John O’Mahony (1816-77)

CriticismCommentary

Life
b. Kilbeheny, Co. Limerick [vars., 1819 DIW; 1815 DIH]; ed. Cork, and TCD (Classics); supported Repeal Association; joined Young Ireland; seceded from O’Connell, 1845; involved with William Smith O’Brien in 1848 Rising; attempted to organise a further rebellion, fighting at action in Ballingarry on Waterford-Kilkenny border; escaped to France, lived in of poverty and taught English; encountered James Stephens; emig.
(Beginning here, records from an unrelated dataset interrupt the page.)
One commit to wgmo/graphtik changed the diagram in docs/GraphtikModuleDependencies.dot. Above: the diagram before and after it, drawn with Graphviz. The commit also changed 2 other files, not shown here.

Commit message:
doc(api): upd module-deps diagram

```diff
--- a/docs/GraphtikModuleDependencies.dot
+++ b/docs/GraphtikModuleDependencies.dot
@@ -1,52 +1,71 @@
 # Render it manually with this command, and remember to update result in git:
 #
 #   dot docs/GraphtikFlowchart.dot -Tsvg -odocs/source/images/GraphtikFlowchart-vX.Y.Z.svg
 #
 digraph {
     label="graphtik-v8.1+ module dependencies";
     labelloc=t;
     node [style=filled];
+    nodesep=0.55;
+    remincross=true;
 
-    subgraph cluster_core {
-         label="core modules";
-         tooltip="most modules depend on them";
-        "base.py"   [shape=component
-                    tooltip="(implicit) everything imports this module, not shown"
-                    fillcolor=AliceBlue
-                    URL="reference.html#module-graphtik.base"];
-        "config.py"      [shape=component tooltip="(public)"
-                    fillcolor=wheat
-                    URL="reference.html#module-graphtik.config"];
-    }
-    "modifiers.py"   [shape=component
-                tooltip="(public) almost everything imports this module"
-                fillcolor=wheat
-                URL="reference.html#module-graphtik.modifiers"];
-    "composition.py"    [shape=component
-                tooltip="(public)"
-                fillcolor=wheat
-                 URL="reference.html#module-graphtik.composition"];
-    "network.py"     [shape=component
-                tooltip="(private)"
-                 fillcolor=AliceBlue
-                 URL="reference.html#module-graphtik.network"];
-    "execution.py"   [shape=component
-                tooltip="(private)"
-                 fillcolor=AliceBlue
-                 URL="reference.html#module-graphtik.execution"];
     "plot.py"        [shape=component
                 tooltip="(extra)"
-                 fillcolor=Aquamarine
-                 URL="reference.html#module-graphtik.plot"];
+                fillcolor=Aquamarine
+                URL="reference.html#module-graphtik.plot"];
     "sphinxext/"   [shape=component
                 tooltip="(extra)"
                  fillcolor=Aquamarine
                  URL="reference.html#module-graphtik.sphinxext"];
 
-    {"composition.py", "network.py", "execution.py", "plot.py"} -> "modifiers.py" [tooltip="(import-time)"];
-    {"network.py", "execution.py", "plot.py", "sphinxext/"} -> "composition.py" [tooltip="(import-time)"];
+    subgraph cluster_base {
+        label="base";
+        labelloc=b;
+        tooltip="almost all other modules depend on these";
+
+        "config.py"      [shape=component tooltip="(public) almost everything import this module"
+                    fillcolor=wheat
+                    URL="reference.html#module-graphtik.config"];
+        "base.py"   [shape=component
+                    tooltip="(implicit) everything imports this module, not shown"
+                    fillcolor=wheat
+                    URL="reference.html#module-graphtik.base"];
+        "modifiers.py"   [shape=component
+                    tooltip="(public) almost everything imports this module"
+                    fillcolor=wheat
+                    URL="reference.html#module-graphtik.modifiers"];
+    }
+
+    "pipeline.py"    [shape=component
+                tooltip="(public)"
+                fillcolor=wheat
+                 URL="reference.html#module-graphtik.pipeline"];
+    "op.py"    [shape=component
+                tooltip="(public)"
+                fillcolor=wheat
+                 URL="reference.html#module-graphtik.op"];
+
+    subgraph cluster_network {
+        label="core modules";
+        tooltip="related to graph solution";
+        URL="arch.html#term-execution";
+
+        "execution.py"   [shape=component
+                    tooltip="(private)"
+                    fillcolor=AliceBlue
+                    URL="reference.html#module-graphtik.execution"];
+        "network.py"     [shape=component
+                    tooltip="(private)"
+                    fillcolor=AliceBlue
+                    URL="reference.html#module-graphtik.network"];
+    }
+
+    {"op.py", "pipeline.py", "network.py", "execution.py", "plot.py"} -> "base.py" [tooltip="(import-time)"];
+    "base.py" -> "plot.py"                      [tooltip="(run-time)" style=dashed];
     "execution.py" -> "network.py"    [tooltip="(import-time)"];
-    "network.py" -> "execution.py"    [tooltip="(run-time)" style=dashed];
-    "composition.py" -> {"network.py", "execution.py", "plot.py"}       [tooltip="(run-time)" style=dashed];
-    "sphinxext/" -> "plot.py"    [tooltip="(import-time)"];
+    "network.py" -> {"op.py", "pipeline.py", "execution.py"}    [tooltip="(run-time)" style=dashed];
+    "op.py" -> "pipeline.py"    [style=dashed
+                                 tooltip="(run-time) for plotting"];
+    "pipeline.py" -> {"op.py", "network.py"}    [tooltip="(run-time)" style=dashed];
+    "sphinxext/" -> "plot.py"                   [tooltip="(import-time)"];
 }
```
USA 1852 with Michael Doheny [var. 1853 DIH]; helped found Emmet Monument Assoc. in NY, 1854; published English trans. of Keating’s Forus Feasa na hEirinn (NY 1857);
 
founded Fenian brotherhood with Stephens and Doheny, 1858; raising $400 to establish IRB in Ireland, establishing a branch simultaneously in America; directed American Fenian movement as Head Centre till 1867; visited Ireland, 1860, returning in 1861 for funeral of Terence Bellew MacManus; organised 99th New York National Guard (Fenian Regt.) in American Civil War, 1861-65, serving as colonel; defended the spy Red Jim Macdermott; lost position as Head Centre to Co. W. E. Roberts, leader of Senate Wing, during reorganisation of Fenians, 1865; opposed attack on Canada and urged Stephens to bring on Irish rising; lived precariously in NY after the 1867 failure;
 
Stephens sought to heal breach between O’Mahoney and Roberts but was himself deposed by Thomas J. Kelly (who led the Chester raid and was himself rescued by the Manchester Martyrs); betrayed by MacDermott in his attempt to capture island of Compo Bello off New Brunswick; later years in obscurity, suffered mental breakdown prior to death in obscurest poverty; d. 7 Feb., NY, and given a ceremonial funeral and procession en route to the Dakota, which carried his remains to Queenstown [Cobh/Cork] before final bur. Glasnevin, with a large funeral; he was a good classical and Irish-language scholar. ODNB DIB DIW DIH FDA OCIL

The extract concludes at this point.